[Version comparison data]
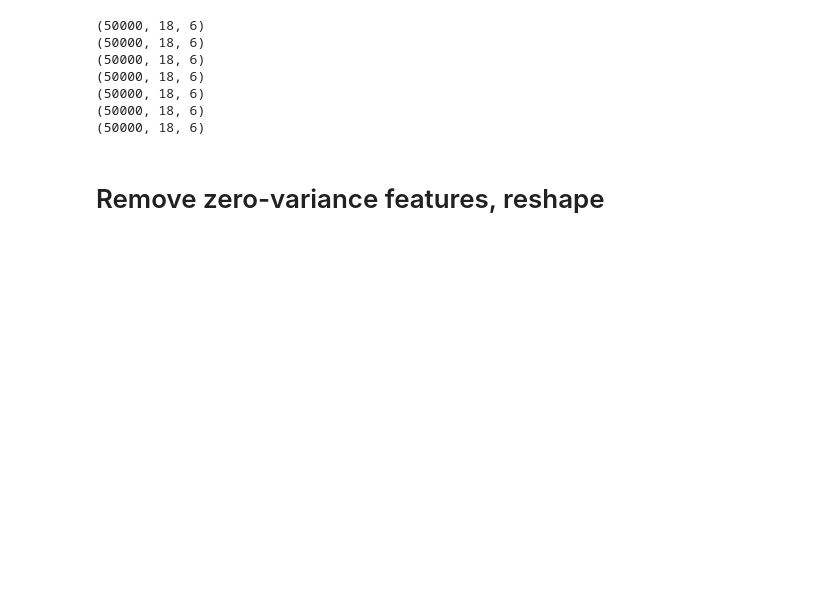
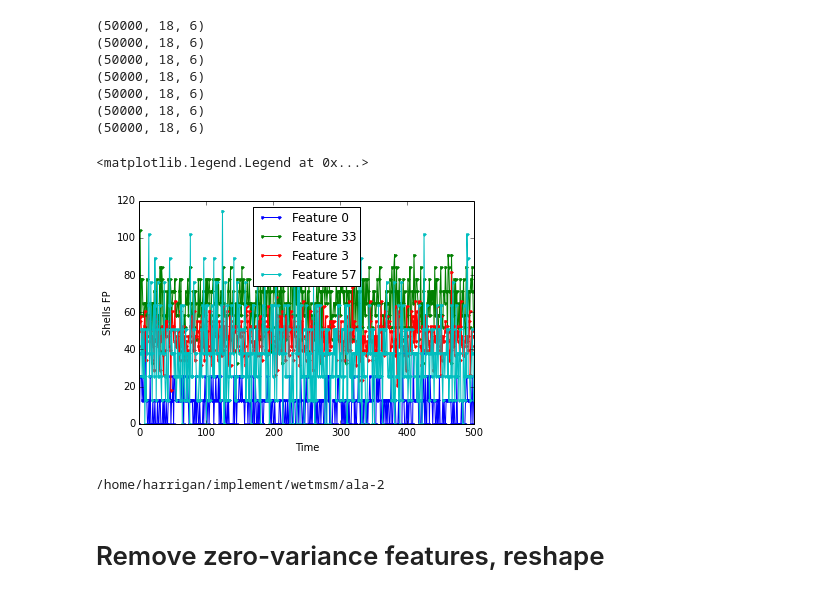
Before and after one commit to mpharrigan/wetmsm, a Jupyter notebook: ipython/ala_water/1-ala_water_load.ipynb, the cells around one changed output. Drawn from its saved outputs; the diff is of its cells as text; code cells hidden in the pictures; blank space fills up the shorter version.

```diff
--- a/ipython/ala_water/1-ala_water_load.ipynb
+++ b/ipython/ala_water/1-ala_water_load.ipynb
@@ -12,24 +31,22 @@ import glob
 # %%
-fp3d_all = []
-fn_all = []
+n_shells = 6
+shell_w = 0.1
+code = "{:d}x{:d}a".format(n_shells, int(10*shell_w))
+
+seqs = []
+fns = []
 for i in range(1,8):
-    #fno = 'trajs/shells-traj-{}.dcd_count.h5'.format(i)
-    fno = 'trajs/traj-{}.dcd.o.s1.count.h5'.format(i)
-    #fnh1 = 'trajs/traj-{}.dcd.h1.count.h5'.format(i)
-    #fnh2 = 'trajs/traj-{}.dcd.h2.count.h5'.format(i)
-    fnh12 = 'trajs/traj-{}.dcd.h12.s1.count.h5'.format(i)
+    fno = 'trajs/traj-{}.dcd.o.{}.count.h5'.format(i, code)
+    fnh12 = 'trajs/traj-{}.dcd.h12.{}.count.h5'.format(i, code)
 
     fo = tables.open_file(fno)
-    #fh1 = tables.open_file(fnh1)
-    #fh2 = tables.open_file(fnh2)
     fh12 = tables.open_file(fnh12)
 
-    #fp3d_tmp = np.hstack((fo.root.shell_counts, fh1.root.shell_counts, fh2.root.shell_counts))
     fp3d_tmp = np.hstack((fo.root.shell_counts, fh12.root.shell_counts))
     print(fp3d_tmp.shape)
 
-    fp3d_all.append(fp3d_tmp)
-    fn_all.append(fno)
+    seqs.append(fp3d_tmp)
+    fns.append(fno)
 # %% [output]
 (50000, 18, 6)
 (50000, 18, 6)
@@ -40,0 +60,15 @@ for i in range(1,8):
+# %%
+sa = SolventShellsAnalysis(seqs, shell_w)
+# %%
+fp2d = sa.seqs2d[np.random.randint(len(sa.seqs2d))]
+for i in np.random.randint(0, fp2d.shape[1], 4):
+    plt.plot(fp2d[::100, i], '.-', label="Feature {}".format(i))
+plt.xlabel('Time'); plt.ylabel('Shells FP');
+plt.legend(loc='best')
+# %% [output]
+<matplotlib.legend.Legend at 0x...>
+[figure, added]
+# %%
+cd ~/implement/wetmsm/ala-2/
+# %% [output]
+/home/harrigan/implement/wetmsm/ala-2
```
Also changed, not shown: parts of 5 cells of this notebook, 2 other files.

TASK ITEM → Copy out the lines above with "tables" in them.

WRITTEN SOLUTION →
     fo = tables.open_file(fno)
-    #fh1 = tables.open_file(fnh1)
-    #fh2 = tables.open_file(fnh2)
     fh12 = tables.open_file(fnh12)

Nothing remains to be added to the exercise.